Figaro and Suzanne’s bedroom
Figaro and Suzanne’s bedroom. Room that Figaro and Suzanne hope to share after their marriage. The minimal furniture reflects the fact that the marriage has not yet taken place. It also emphasizes the poverty of the couple, which makes them susceptible to Marceline’s machinations.
Countess’s bedroom. The luxurious appointments emphasize the differences of class that separate the characters and cause Figaro’s struggles. The use of bedrooms, private places linked to secrecy, also coincides with the numerous plots in which the characters engage.
Throne room. This setting further stresses the power of the count with the portrait of the king representing his aristocratic connections. A secondary scene involving the count and Figaro’s proposed trip to England serves both to mock the English and to show how Figaro’s trickery will aid him.
Gallery. Public room that allows the characters to spy on one another, creating new problems. The festive decorations reflect the joy of Figaro and Suzanne, who seem to have overcome the obstacles to their marriage.
Park. Outdoor setting that functions as the location of Figaro’s famous revolutionary monologue.

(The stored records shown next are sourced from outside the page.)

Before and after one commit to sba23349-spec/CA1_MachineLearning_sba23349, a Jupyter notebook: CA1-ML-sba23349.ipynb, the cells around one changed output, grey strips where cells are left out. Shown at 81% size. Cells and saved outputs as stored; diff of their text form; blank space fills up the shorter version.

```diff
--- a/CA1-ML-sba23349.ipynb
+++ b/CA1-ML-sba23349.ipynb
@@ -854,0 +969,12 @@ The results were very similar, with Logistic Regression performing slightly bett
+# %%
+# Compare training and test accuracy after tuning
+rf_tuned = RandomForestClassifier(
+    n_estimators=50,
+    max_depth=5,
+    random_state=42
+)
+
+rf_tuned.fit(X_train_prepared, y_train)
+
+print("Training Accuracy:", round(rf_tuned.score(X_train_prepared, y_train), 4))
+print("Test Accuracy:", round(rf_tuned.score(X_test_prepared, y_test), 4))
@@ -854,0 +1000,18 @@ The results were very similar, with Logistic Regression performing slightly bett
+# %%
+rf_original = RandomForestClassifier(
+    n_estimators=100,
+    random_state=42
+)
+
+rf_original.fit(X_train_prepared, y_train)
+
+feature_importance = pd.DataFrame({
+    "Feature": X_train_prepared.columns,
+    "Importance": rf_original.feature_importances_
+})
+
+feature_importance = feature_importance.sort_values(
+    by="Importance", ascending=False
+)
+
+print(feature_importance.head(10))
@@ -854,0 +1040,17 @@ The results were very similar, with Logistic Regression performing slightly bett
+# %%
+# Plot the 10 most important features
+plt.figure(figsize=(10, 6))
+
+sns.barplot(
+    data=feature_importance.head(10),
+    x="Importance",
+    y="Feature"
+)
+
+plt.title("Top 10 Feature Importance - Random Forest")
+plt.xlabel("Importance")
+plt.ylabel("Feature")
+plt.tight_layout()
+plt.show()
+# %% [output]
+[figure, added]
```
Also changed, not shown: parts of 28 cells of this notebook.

This is especially appropriate in that, outside the château, Figaro seems to gain increased freedom.